**Problem description**
Would you set down each line of the data below exactly?

[Web page edit records]
-------------------------

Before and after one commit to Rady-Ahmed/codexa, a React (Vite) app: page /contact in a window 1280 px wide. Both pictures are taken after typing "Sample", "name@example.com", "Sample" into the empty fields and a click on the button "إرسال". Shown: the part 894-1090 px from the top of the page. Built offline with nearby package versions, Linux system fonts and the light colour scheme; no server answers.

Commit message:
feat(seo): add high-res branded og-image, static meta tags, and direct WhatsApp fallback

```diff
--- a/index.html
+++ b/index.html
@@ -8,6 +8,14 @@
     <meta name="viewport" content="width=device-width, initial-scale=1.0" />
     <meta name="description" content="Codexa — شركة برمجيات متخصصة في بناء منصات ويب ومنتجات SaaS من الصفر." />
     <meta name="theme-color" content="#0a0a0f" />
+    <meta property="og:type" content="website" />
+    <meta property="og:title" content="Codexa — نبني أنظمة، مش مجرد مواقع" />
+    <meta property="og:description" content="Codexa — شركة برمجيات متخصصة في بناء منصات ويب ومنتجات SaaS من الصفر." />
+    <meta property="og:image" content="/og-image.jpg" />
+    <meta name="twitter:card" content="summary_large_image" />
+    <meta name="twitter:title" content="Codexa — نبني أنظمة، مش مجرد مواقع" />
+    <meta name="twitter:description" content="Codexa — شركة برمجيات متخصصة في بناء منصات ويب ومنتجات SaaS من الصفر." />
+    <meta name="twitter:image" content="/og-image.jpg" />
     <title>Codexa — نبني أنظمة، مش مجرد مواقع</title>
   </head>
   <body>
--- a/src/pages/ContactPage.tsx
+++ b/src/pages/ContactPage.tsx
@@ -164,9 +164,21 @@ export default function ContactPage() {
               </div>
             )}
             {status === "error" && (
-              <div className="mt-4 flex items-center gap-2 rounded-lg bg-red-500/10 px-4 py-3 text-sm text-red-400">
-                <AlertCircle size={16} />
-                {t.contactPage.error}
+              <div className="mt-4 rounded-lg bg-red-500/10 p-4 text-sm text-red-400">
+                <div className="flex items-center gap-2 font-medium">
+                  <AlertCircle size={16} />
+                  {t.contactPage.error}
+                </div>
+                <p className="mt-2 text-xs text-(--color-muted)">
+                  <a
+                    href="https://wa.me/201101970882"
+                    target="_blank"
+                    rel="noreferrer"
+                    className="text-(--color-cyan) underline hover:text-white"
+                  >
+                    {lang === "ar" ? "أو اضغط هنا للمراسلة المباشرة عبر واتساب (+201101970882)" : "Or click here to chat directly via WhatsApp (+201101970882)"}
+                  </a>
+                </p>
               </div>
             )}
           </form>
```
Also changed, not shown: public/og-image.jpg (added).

-------------------------

**Solution to this task**
Before and after one commit to Rady-Ahmed/codexa, a React (Vite) app: page /contact in a window 1280 px wide. Both pictures are taken after typing "Sample", "name@example.com", "Sample" into the empty fields and a click on the button "إرسال". Shown: the part 894-1090 px from the top of the page. Built offline with nearby package versions, Linux system fonts and the light colour scheme; no server answers.

Commit message:
feat(seo): add high-res branded og-image, static meta tags, and direct WhatsApp fallback

```diff
--- a/index.html
+++ b/index.html
@@ -8,6 +8,14 @@
     <meta name="viewport" content="width=device-width, initial-scale=1.0" />
     <meta name="description" content="Codexa — شركة برمجيات متخصصة في بناء منصات ويب ومنتجات SaaS من الصفر." />
     <meta name="theme-color" content="#0a0a0f" />
+    <meta property="og:type" content="website" />
+    <meta property="og:title" content="Codexa — نبني أنظمة، مش مجرد مواقع" />
+    <meta property="og:description" content="Codexa — شركة برمجيات متخصصة في بناء منصات ويب ومنتجات SaaS من الصفر." />
+    <meta property="og:image" content="/og-image.jpg" />
+    <meta name="twitter:card" content="summary_large_image" />
+    <meta name="twitter:title" content="Codexa — نبني أنظمة، مش مجرد مواقع" />
+    <meta name="twitter:description" content="Codexa — شركة برمجيات متخصصة في بناء منصات ويب ومنتجات SaaS من الصفر." />
+    <meta name="twitter:image" content="/og-image.jpg" />
     <title>Codexa — نبني أنظمة، مش مجرد مواقع</title>
   </head>
   <body>
--- a/src/pages/ContactPage.tsx
+++ b/src/pages/ContactPage.tsx
@@ -164,9 +164,21 @@ export default function ContactPage() {
               </div>
             )}
             {status === "error" && (
-              <div className="mt-4 flex items-center gap-2 rounded-lg bg-red-500/10 px-4 py-3 text-sm text-red-400">
-                <AlertCircle size={16} />
-                {t.contactPage.error}
+              <div className="mt-4 rounded-lg bg-red-500/10 p-4 text-sm text-red-400">
+                <div className="flex items-center gap-2 font-medium">
+                  <AlertCircle size={16} />
+                  {t.contactPage.error}
+                </div>
+                <p className="mt-2 text-xs text-(--color-muted)">
+                  <a
+                    href="https://wa.me/201101970882"
+                    target="_blank"
+                    rel="noreferrer"
+                    className="text-(--color-cyan) underline hover:text-white"
+                  >
+                    {lang === "ar" ? "أو اضغط هنا للمراسلة المباشرة عبر واتساب (+201101970882)" : "Or click here to chat directly via WhatsApp (+201101970882)"}
+                  </a>
+                </p>
               </div>
             )}
           </form>
```
Also changed, not shown: public/og-image.jpg (added).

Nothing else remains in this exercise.